▶ Prompt: Give back only one number: how many lines in the data below contain the word "await".

* * *

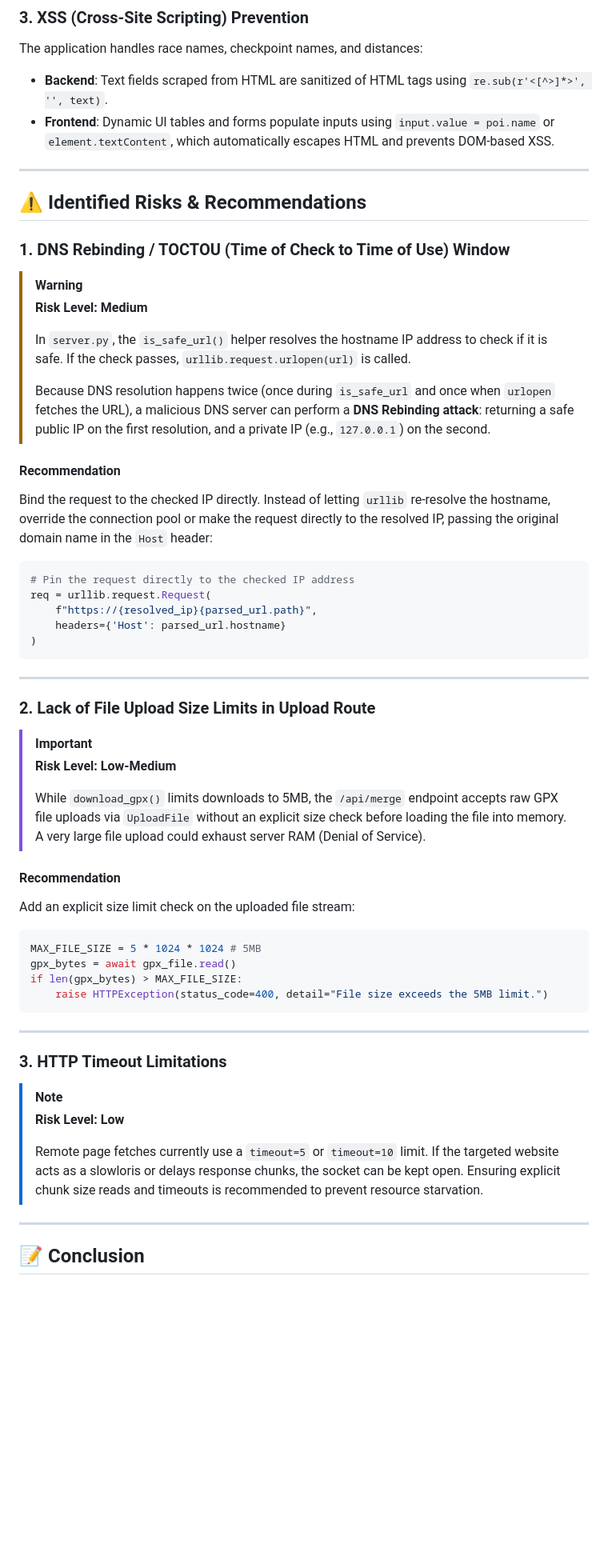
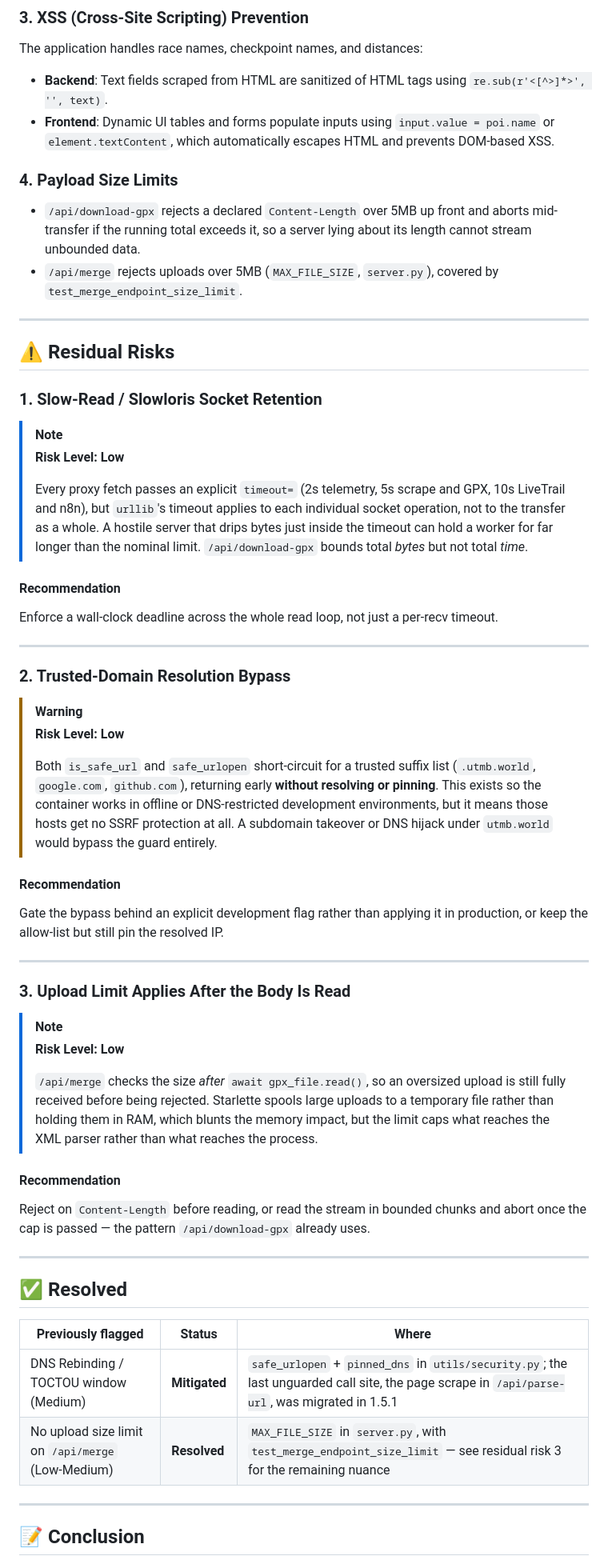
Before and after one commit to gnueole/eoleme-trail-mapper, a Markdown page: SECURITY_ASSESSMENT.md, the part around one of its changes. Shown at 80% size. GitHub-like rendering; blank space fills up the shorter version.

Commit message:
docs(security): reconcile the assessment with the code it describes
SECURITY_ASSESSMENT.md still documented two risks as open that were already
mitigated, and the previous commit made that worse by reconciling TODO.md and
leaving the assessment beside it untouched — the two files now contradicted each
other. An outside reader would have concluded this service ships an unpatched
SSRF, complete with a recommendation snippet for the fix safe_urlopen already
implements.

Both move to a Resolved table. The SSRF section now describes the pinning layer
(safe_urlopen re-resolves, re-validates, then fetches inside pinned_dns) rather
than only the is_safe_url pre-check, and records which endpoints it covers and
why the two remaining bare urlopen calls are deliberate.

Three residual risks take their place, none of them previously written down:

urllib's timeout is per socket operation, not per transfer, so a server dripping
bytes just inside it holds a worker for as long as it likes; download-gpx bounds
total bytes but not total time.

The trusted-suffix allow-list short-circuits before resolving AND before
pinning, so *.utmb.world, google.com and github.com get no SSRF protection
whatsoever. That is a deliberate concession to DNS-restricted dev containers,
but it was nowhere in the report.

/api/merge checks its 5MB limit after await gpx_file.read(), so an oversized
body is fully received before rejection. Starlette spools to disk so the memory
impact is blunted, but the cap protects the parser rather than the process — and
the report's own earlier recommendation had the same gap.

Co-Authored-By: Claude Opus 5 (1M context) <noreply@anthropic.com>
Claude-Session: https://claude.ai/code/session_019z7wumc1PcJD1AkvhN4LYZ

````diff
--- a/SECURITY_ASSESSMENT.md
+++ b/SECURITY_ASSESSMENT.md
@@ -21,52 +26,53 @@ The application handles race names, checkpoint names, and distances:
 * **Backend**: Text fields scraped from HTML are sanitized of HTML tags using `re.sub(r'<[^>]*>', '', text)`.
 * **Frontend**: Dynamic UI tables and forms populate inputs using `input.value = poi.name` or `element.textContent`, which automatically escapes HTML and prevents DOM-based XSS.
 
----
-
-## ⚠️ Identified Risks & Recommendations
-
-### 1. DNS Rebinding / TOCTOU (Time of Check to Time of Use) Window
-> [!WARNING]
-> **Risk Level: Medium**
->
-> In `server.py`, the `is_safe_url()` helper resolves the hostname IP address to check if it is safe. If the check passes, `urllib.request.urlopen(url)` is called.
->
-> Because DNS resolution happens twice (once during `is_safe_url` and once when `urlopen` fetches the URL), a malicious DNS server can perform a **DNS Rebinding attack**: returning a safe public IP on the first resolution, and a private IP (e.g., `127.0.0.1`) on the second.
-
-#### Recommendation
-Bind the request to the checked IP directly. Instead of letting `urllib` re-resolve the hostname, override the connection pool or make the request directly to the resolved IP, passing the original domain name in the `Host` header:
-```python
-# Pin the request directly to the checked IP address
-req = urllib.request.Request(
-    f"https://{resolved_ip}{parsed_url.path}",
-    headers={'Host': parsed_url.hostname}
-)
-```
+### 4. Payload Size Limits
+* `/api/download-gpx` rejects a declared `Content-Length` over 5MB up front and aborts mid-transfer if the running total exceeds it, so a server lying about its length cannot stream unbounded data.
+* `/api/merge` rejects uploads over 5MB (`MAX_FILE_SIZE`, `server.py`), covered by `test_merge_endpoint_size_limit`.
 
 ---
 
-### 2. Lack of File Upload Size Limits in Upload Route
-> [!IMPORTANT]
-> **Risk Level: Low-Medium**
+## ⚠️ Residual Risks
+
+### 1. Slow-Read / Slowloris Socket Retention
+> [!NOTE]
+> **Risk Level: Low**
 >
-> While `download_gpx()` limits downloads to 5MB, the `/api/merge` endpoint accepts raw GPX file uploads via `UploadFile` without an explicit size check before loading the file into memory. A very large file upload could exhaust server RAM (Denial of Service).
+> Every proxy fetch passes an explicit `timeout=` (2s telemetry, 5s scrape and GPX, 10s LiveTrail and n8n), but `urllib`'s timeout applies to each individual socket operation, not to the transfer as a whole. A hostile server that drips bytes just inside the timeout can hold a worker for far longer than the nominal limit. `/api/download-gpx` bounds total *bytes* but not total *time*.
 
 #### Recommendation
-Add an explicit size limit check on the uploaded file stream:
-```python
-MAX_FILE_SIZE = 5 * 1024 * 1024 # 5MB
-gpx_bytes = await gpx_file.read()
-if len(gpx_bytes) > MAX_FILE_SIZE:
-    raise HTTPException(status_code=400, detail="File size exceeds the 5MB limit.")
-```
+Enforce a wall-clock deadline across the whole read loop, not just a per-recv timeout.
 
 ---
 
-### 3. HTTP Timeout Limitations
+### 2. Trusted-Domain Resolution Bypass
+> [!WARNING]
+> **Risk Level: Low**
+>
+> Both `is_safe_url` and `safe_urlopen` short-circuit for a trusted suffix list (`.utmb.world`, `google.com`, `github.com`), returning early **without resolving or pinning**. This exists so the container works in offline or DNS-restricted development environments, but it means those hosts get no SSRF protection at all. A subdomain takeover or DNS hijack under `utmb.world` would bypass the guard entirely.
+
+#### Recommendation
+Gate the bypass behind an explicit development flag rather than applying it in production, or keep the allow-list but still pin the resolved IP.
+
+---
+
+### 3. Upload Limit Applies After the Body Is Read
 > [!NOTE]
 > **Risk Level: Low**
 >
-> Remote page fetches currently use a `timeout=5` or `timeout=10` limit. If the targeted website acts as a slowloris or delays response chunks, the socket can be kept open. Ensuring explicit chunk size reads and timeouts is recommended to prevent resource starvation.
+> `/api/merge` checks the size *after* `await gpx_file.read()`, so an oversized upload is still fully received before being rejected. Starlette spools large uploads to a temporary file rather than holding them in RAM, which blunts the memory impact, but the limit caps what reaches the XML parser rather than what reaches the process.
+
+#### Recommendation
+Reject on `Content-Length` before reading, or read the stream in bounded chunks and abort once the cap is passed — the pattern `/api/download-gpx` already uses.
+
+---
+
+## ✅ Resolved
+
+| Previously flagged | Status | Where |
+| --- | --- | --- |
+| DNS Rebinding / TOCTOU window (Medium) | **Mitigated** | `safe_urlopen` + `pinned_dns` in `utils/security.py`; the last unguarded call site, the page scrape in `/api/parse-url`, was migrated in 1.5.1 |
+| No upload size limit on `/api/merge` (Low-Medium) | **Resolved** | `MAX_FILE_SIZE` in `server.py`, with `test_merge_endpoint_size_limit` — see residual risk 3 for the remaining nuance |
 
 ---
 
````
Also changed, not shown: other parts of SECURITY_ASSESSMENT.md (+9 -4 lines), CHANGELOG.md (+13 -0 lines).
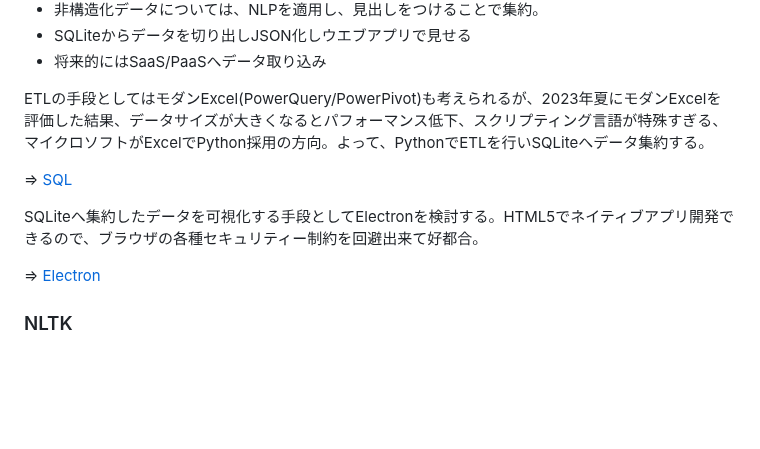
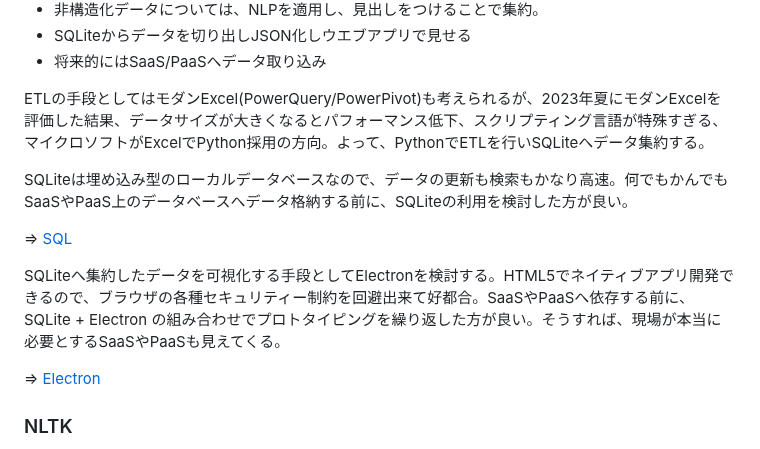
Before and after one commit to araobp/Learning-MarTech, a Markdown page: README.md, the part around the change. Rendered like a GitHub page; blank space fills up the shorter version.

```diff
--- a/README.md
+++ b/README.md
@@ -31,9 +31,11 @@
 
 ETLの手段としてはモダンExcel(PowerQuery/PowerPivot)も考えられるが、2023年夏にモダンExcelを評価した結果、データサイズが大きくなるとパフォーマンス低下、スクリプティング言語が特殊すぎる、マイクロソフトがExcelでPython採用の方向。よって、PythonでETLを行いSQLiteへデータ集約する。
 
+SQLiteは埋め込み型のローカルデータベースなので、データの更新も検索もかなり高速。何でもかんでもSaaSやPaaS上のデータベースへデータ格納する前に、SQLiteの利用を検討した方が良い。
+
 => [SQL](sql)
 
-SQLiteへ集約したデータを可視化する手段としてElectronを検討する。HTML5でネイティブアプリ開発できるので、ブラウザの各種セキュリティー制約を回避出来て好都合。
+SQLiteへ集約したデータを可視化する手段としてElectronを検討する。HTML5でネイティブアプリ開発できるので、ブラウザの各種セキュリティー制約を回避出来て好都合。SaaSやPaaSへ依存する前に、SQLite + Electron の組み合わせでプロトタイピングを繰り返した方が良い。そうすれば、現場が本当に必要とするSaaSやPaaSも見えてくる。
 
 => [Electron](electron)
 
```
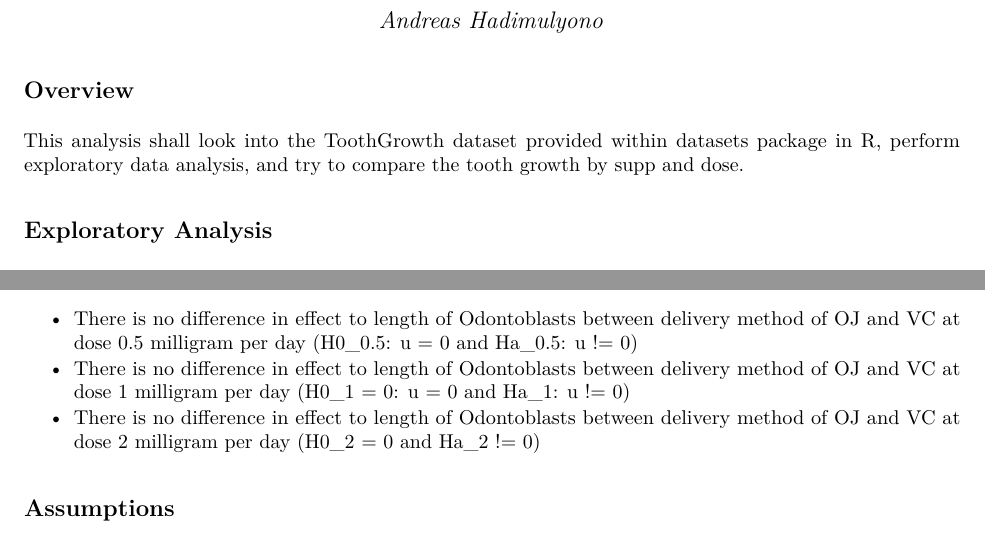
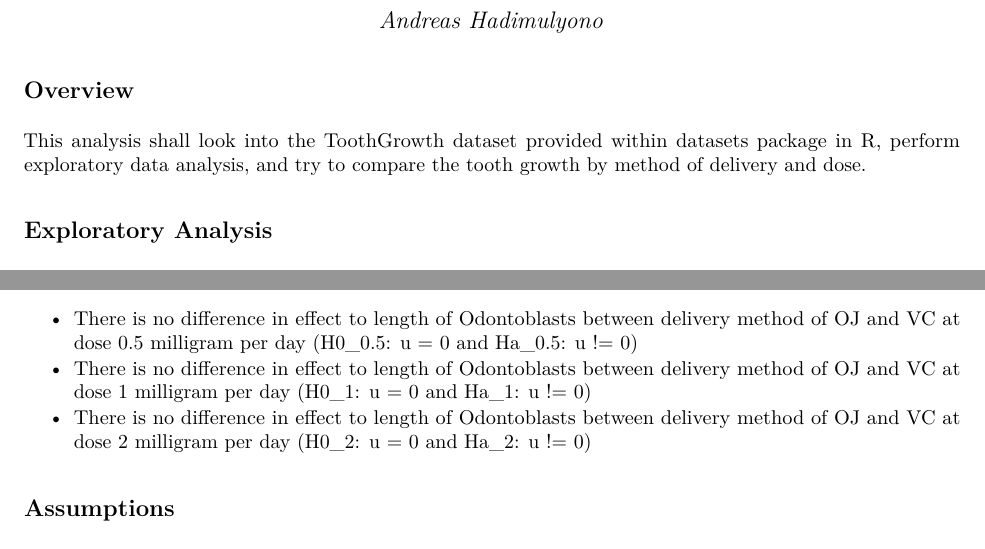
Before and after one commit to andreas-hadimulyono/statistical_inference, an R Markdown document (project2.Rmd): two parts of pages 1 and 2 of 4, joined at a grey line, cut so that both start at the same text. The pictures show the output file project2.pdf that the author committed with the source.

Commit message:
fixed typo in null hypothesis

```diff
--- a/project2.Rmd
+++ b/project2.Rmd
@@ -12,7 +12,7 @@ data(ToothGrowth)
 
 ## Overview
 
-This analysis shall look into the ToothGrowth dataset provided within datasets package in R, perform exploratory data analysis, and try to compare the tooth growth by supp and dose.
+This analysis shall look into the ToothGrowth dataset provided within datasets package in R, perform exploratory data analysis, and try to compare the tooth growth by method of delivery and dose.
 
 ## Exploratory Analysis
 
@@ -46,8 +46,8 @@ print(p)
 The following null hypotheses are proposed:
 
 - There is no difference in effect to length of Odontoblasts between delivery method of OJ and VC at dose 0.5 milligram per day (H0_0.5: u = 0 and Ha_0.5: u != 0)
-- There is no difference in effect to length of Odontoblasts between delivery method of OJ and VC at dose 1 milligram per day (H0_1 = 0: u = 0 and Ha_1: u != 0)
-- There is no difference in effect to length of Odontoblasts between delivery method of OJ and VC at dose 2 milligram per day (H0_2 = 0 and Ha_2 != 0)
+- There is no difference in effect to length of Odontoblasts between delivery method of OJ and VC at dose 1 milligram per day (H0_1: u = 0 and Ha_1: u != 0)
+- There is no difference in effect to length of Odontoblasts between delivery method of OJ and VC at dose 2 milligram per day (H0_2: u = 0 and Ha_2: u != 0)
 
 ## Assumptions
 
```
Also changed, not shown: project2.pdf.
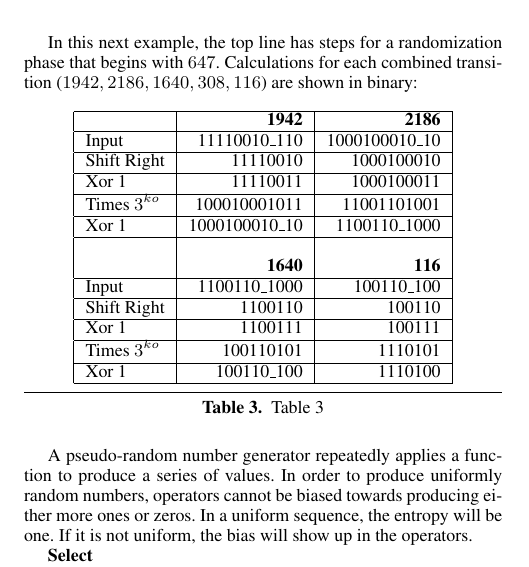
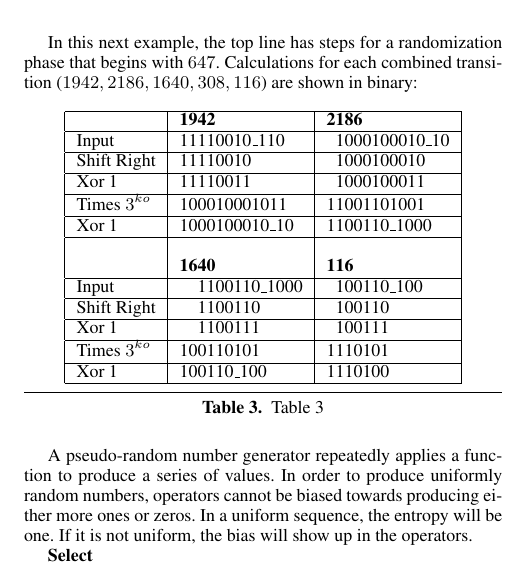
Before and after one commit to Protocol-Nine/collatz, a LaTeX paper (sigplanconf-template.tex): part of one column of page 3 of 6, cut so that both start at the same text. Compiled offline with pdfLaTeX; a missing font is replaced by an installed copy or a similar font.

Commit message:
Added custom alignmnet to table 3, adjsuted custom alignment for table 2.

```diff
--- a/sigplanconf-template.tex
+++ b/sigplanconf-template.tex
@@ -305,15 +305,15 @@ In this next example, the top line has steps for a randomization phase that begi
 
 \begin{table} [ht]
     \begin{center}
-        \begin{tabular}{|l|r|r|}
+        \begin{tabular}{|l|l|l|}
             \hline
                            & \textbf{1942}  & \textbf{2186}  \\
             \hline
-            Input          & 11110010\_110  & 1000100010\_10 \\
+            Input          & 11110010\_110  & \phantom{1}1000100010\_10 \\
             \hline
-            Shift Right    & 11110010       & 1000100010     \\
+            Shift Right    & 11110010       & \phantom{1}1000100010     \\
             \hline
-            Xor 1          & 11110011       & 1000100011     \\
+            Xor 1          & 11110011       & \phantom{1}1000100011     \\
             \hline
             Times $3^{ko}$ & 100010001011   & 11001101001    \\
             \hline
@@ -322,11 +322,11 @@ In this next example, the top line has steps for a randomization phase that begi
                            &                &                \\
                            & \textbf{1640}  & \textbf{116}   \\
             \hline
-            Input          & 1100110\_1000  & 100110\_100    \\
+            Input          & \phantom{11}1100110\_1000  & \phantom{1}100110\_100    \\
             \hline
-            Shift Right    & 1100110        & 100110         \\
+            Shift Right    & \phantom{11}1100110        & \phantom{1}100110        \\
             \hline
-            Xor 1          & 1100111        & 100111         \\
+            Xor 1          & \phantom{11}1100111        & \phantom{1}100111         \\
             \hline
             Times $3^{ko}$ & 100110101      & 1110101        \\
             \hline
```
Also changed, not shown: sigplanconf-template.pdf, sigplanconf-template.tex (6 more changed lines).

* * *

▶ Answer section: 3